The Origins of the Festival

The festival takes place in Buñol, Valencia and has done since around 1944, its origins are unclear but the general thought is that it began when the townspeople became frustrated at the city councillors and rioted by throwing tomatoes at them to display their discontent. The years that followed saw the beginnings of the festival until it was banned in the lat 50s as a result of having no religious significance. After a swell of public support, the festival was reinstated in 1970 where it became an official festival and had rules imposed. the key year for the festival was 1975 where the introduction of tomato throwing became a key part of the festival and that has continued up until the modern day.

The Festival

The amount of participants that join the festival each year has risen to around 40,000 as of 2016. The festival is held on the last Wednesday of August during the week-long festivities of Buñol and the tomatoes arrive in trucks from local growers.

The Fight

The tomato fight lasts for around one hour, the beginning of the fight is signified in a strange way but one that is much in line with the festival. At 9am there is a large, greasy pole with a ham tied to the end of it, people scramble to reach the ham and once someone has grabbed it, the fight begins. The rucks will tip around 130 tonnes of ripe tomatoes on to the waiting crowd and madness ensues. The hour-long fight culminates in the sound of a cannon where everyone is left covered in squelchy tomatoes and red from the juice. After the fight, everyone scrambles to find the nearest person with a hose to be cleaned down.

The Rules

Yes, there are rules to this madcap festival and they are as follows:

– You must squish the tomatoes before throwing them in order to avoid injuring people.

– You must not throw anything other than tomatoes during the fight.

– Participants must make way for trucks and lorries coming through.

– After the second cannon is sounded, no tomatoes are allowed to be thrown.

How to Get Involved

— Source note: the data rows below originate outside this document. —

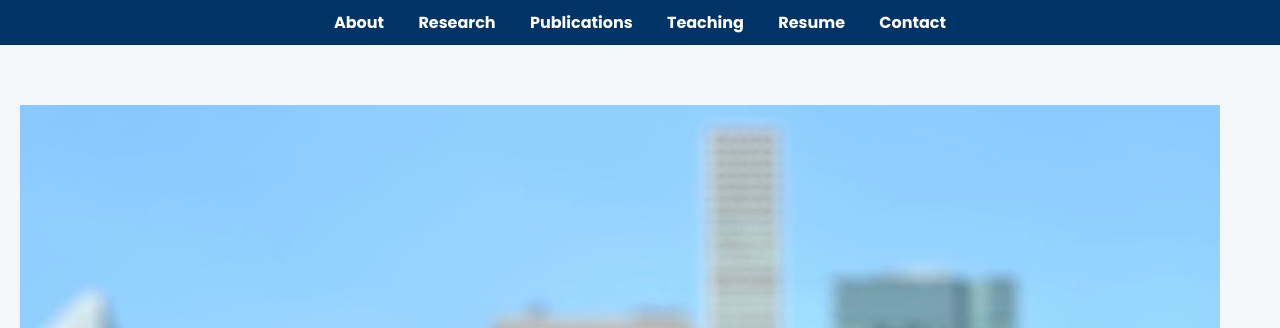
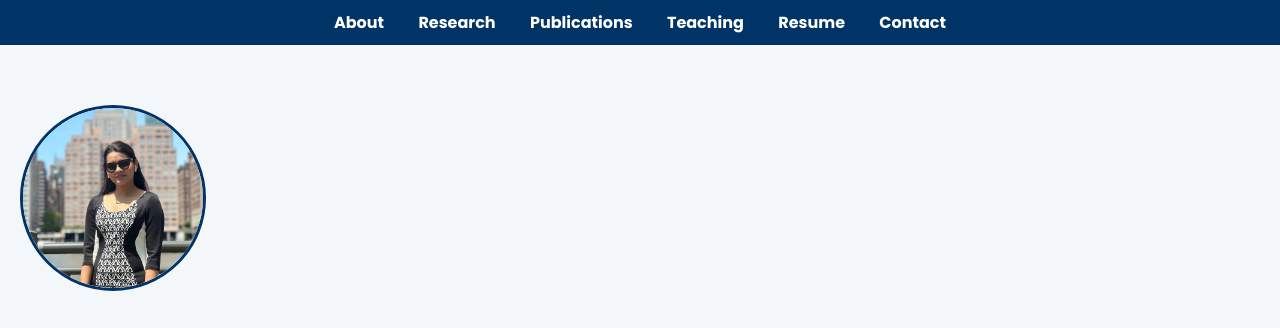
Before and after one commit to abhilekha-dalal/abhilekha-dalal.github.io, a plain HTML site: page index.html in a window 1280 px wide. Shown: the top 328 px of the page. Drawn offline with Linux system fonts and the light colour scheme.

Commit message:
updated profile photo

```diff
--- a/styles/corporate.css
+++ b/styles/corporate.css
@@ -150,3 +150,12 @@ footer {
         text-align: center;
     }
 }
+
+ .profile-photo {
+            width: 180px;
+            height: 180px;
+            border-radius: 50%;
+            object-fit: cover;
+            border: 3px solid #003366;
+            margin-bottom: 15px;
+        }
```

As mentioned before, the festival takes place on the last Wednesday or August and in the town of Buñol, Valencia. Participation for the event costs 10 Euros and if you want to be one of those on top of the truck then you will have to pay a whopping 750 Euros.

What better way to spend a Spanish summer day than launching tomatoes at strangers!